Work order:
Read the data line by line and say how many lines contain the string "export", giving the number alone.

Data for the task:
======

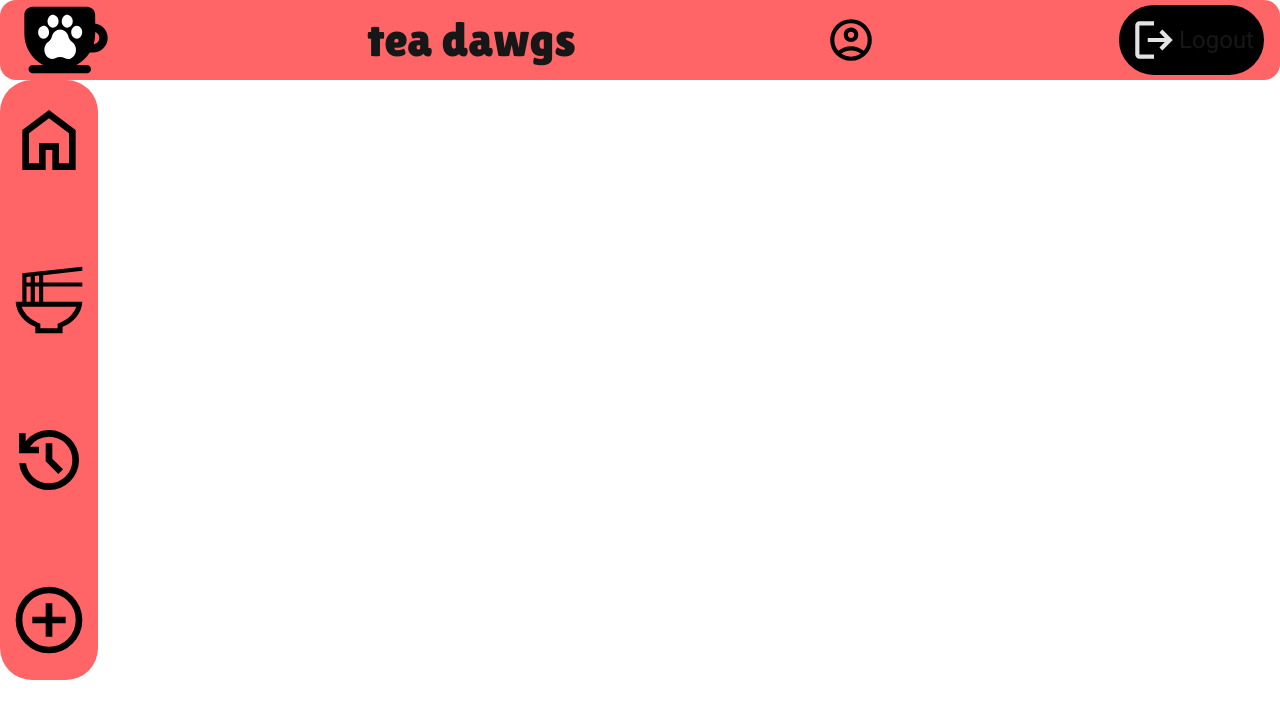
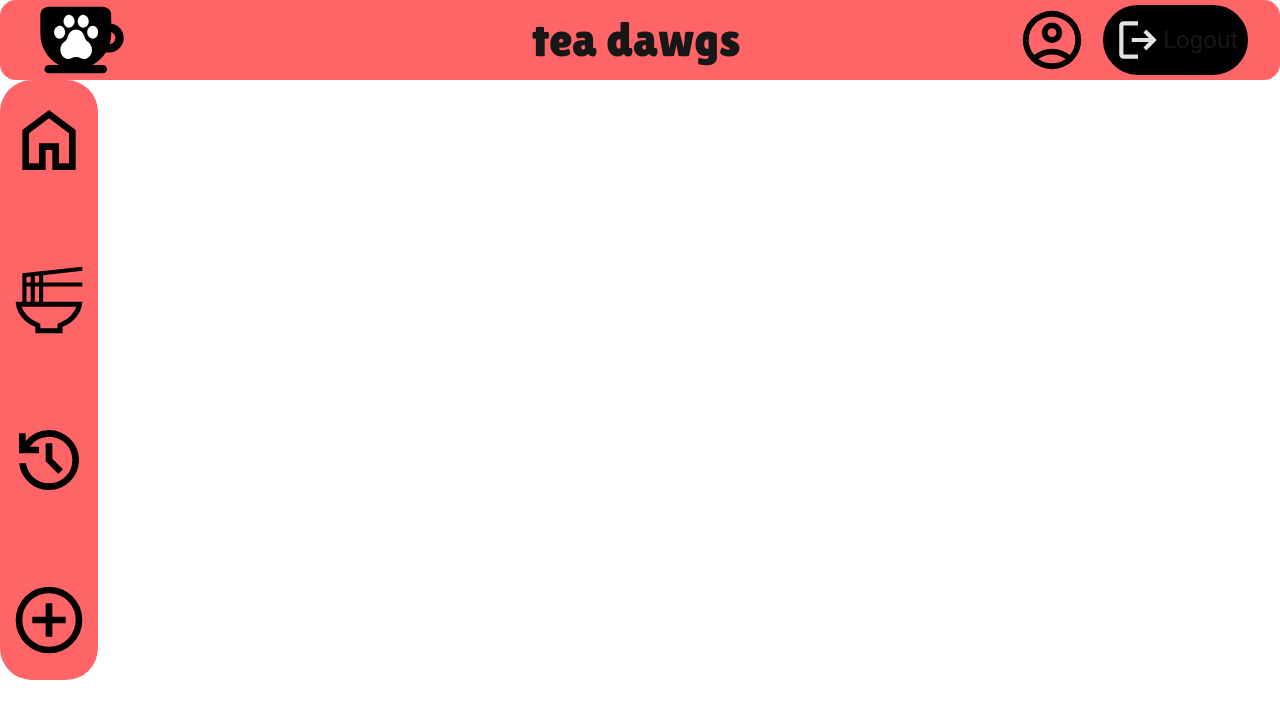
Before and after one commit to Firedynex/Minions-Project, a Next.js app in the folder teadawgs-minions-project/: page / in a window 1280 px wide. Shown: the top 718 px of the page. Built offline with nearby package versions, Linux system fonts and the light colour scheme.

Commit message:
Finished header

```diff
--- a/teadawgs-minions-project/src/app/ui-elements/header.tsx
+++ b/teadawgs-minions-project/src/app/ui-elements/header.tsx
@@ -17,7 +17,8 @@ export default function Header() {
     const [loggedIn, setLoggedIn] = useState(true);
 
     return (
-        <div className="flex justify-between items-center bg-red-400 w-full rounded-2xl h-20 space-x-2">
+        <div className="flex justify-center items-center bg-red-400 w-full rounded-2xl h-20 space-x-2">
+            <div className="absolute left-4">
                 <Image
                     src="/teacup_dog_paw_logo.svg"
                     alt="Teacup Dog Paw Logo"
@@ -26,19 +27,23 @@ export default function Header() {
                     className="top-4 left-4 ml-4"
                     priority
                 />
+            </div>
             <h1 className={`${lilita_One.className} text-5xl`}>tea dawgs</h1>
+            <div className="absolute right-4 flex items-center space-x-4">
                 <Image
                     src="/profile_icon.svg"
                     alt="Profile Icon"
-                width={50}
-                height={50}
-                className="top-4 right-4 mr-0 cursor-pointer"
+                    width={70}
+                    height={70}
+                    className="top-4 right-4 cursor-pointer"
                     priority
                 />
-            <button onClick={() => setLoggedIn(!loggedIn)} className="flex items-center justify-between border-solid border-2 border-black rounded-full bg-black p-2 hover:bg-gray-700 transition duration-300 mr-4 ml-0 cursor-pointer">
+                <button onClick={() => setLoggedIn(!loggedIn)} className="flex items-center justify-between border-solid border-2 border-black rounded-full bg-black p-2 hover:bg-gray-700 transition duration-300 mr-4 cursor-pointer">
                     <svg xmlns="http://www.w3.org/2000/svg" height="50px" viewBox="0 -960 960 960" width="50px" fill="#e3e3e3"><path d="M200-120q-33 0-56.5-23.5T120-200v-560q0-33 23.5-56.5T200-840h280v80H200v560h280v80H200Zm440-160-55-58 102-102H360v-80h327L585-622l55-58 200 200-200 200Z"/></svg>
                     <span className={`${roboto.className} text-2xl`}>Logout</span>
                 </button>
             </div>
+
+        </div>
     );
 }
```
Lines whose indentation alone changed are shown as unchanged.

======

Solution:
2